“If the transmission projects can deliver new wind, solar, storage and, yes, natural gas paired with something that we don’t talk a lot about, increased efficiency and demand response, we can deliver the same amount of power or more at a lower cost than existing fossil assets or new planned large thermal assets,” Stover said. “We need to move away from our just-in-time regime, which is increasing costs on consumers and unnecessarily straining our power grid and keeps a range of benefits from flowing to consumers.”
“Hogwash!” Barnes, NRG Energy’s senior director of regulatory affairs, bellowed after Stover’s close.
“Transmission planning processes and regulatory reforms that create preference for transmission development fundamentally conflict with the foundational principles of an energy-only market and work to defeat the incentives to retain and attractive dispatchable resources,” Barnes said. “Transmission congestion is a design feature of LMP-based markets, not an excuse to endlessly build more transmission lines. These deliberate pricing differences allow for the competitive market to address transmission bottlenecks through redispatch of generation and, if allowed to persist, through private investment, rather than regulated costs to captive ratepayers.”
The audience judged the debate a draw. Douglas narrowly won election to the Illinois U.S. Senate seat up for grabs after the debates. Two years later, though, Lincoln won the big prize when he defeated Douglas in the 1860 presidential election.

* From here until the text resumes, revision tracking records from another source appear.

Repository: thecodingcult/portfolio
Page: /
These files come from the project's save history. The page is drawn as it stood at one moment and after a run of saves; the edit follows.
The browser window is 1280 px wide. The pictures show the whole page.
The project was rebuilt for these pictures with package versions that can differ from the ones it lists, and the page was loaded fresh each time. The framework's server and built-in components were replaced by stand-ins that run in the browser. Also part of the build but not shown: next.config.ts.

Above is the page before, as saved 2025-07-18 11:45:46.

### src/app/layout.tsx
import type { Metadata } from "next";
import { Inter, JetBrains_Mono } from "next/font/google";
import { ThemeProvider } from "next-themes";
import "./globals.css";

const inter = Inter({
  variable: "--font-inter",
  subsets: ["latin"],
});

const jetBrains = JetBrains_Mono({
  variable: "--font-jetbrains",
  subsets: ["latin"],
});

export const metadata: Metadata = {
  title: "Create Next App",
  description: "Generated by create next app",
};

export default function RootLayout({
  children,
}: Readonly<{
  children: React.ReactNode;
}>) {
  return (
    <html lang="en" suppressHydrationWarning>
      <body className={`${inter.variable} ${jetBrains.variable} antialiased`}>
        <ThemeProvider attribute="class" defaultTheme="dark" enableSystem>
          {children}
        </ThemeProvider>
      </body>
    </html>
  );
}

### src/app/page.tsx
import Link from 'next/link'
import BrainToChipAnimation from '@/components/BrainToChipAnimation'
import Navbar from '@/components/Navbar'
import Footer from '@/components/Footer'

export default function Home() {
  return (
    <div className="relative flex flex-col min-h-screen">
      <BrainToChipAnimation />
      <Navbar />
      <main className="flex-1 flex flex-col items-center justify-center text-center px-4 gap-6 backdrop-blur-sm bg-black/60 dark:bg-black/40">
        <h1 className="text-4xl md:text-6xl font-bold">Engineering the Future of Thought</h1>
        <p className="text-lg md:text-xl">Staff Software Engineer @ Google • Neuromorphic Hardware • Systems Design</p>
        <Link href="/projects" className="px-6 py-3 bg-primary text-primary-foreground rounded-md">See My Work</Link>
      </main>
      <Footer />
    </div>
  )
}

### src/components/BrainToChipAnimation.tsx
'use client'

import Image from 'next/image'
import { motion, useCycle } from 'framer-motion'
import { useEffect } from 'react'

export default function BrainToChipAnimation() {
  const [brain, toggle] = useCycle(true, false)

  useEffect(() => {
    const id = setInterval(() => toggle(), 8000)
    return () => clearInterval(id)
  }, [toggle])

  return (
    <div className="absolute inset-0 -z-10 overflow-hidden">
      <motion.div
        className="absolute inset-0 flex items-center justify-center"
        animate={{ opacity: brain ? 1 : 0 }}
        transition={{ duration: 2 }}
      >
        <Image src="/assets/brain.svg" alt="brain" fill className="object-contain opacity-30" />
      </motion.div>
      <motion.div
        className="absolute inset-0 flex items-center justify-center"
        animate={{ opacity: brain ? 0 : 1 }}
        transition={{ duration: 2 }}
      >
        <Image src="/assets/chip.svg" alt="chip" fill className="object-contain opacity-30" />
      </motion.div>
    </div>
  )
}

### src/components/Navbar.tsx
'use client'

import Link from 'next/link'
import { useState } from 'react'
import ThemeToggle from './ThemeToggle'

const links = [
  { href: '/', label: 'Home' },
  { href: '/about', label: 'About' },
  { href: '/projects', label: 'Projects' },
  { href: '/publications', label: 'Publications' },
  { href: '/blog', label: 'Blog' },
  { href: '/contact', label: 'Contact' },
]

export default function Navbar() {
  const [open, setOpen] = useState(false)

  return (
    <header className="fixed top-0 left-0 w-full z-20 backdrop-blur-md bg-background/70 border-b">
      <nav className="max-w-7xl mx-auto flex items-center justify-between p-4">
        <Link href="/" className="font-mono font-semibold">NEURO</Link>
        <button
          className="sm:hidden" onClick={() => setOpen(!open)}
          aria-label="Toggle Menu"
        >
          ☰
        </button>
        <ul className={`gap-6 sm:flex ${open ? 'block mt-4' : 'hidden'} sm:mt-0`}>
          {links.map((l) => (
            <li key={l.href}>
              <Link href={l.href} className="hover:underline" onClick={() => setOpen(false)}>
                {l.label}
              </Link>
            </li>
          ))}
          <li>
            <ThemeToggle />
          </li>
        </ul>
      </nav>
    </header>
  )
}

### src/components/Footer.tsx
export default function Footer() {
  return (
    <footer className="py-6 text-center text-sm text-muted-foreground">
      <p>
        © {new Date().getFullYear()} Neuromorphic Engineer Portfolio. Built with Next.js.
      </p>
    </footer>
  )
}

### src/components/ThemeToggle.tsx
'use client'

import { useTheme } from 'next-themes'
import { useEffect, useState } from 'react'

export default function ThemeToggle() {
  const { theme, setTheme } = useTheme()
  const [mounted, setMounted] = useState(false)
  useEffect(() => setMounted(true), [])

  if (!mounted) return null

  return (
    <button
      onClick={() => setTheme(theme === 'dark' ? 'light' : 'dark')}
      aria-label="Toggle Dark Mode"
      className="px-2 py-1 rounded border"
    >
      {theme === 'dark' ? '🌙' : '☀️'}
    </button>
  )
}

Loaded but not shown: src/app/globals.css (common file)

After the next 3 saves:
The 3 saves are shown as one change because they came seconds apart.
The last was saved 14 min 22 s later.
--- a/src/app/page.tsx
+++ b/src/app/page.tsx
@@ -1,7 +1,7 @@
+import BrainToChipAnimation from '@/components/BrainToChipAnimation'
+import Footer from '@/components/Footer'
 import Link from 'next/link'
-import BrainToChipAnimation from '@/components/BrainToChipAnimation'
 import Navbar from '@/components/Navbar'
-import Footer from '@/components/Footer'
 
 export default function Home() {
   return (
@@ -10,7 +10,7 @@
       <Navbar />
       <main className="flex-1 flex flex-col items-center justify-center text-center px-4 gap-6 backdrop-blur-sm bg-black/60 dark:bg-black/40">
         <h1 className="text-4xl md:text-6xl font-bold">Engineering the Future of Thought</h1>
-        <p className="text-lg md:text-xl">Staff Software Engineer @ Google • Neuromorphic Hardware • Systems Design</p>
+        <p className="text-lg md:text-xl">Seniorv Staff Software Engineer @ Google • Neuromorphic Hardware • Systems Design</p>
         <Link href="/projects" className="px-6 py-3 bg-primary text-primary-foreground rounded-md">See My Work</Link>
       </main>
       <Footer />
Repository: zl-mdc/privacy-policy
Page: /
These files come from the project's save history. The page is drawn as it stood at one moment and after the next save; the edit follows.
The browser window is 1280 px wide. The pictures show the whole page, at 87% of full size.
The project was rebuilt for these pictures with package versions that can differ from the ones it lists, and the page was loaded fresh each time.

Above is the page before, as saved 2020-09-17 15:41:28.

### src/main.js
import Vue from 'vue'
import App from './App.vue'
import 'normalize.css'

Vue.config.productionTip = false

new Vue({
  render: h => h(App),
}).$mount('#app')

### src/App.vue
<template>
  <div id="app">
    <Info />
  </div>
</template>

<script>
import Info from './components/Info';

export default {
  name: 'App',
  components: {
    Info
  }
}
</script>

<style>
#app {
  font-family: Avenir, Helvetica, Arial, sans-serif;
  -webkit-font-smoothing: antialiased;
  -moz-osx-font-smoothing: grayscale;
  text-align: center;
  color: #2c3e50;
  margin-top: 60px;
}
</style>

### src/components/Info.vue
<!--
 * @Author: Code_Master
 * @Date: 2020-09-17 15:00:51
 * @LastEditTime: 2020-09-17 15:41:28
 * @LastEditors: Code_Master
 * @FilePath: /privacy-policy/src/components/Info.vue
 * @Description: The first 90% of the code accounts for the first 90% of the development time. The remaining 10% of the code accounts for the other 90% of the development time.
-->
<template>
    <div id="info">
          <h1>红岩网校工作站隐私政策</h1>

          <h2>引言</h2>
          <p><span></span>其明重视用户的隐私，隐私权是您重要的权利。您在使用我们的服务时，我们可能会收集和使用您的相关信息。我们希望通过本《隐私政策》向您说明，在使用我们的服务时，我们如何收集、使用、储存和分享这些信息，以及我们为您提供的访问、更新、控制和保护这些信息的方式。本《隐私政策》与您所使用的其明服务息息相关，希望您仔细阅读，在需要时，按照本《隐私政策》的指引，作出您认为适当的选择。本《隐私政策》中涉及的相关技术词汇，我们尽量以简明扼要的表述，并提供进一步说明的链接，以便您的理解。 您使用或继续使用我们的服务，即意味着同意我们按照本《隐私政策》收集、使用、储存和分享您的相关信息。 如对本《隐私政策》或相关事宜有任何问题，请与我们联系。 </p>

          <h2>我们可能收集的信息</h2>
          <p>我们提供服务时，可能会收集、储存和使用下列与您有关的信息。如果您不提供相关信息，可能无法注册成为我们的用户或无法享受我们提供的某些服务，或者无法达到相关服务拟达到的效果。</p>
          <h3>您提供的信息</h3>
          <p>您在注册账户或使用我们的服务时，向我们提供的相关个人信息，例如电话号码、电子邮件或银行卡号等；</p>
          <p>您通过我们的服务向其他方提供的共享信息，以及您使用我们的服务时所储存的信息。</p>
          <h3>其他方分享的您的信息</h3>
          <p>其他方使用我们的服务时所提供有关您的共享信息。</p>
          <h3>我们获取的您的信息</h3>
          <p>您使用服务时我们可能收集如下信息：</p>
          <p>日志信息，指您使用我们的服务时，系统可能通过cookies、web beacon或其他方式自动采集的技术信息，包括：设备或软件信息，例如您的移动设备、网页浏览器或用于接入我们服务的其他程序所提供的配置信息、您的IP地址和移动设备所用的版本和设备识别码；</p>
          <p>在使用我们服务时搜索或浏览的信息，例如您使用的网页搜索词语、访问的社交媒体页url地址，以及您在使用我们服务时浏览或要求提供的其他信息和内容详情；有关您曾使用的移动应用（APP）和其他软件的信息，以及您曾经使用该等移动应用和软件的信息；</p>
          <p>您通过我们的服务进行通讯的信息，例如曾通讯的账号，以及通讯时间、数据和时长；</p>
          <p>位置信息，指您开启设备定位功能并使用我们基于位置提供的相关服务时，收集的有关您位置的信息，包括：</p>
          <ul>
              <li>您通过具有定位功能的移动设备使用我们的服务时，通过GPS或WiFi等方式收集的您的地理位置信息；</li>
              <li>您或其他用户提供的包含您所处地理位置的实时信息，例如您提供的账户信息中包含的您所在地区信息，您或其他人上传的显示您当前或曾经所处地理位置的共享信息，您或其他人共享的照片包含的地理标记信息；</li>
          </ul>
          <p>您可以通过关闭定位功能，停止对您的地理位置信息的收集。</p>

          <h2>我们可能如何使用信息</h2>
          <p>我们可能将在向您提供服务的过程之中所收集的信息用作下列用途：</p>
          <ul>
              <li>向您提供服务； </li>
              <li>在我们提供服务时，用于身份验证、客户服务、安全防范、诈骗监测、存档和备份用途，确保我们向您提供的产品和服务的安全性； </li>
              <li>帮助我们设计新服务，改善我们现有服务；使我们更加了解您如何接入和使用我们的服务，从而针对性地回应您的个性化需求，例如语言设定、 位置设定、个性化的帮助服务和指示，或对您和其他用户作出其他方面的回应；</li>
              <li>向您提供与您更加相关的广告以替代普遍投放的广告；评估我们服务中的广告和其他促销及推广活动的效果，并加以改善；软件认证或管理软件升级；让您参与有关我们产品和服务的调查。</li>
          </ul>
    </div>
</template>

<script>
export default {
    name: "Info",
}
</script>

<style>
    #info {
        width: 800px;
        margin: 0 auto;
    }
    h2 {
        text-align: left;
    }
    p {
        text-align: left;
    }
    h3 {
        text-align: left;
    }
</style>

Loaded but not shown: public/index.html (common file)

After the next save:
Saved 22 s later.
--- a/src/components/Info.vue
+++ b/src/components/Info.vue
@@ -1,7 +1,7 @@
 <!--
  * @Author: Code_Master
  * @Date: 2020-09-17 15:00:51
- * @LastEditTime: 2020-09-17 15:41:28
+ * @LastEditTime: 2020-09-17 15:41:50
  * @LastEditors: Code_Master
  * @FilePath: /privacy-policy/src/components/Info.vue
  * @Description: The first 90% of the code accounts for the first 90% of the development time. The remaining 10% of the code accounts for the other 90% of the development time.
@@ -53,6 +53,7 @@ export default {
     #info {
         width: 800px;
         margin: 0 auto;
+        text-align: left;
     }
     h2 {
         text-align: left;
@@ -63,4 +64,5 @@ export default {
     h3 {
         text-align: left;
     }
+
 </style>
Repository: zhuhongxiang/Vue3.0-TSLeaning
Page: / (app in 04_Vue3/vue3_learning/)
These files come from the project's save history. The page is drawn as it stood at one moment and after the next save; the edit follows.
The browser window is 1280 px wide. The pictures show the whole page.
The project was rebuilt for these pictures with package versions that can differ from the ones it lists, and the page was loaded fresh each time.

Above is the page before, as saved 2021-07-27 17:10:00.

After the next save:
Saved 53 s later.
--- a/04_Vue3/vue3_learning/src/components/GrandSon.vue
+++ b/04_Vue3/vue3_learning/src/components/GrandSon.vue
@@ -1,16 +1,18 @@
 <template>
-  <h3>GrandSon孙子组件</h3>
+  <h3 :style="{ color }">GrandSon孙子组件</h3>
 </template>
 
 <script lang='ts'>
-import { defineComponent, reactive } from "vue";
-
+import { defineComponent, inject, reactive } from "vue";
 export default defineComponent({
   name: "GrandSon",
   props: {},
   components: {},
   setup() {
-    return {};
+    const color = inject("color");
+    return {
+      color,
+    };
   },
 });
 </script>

GCPA presented Vistra’s Ian Haley with its emPOWERing Young Professionals Award, as selected by the organization’s board. The award is presented annually to an individual under the age of 40 who has achieved excellence in the power industry, making unique contributions to the success of the electric power market and serving as a role model and leader for others.
Vistra’s senior director of regulatory policy, Haley was described as “an ardent participant in the stakeholder process.” He represents Vistra subsidiary Luminant on TAC and works on several other ERCOT committees, vice chairing the Supply Analysis Working Group.
“I cannot tell you how much I appreciate this,” Haley told the audience. “I'm deeply honored, even though quite a few of you have told me there’s no way I’m under 40. I feel extremely fortunate to work in an industry that I find so interesting and have the opportunity to work with so many people I consider friends.”
“He’s a fellow Tulane graduate,” Vistra CEO Jim Burke said in introducing Haley. “You probably didn’t read that in the bio, but good people come out into Tulane University.”
“Ian has a knack for reaching out across the aisle in the ERCOT stakeholder process and is an adept negotiator,” Ned Bonskowski, Vistra’s vice president of Texas regulatory policy, said in a statement. “Some of his strongest work is when he is forging consensus across disparate stakeholders on contentious issues.”
The award’s nomination criteria includes career progress, industry involvement, leadership development, role model for other young professionals, and expertise, passion and the ability to inspire others.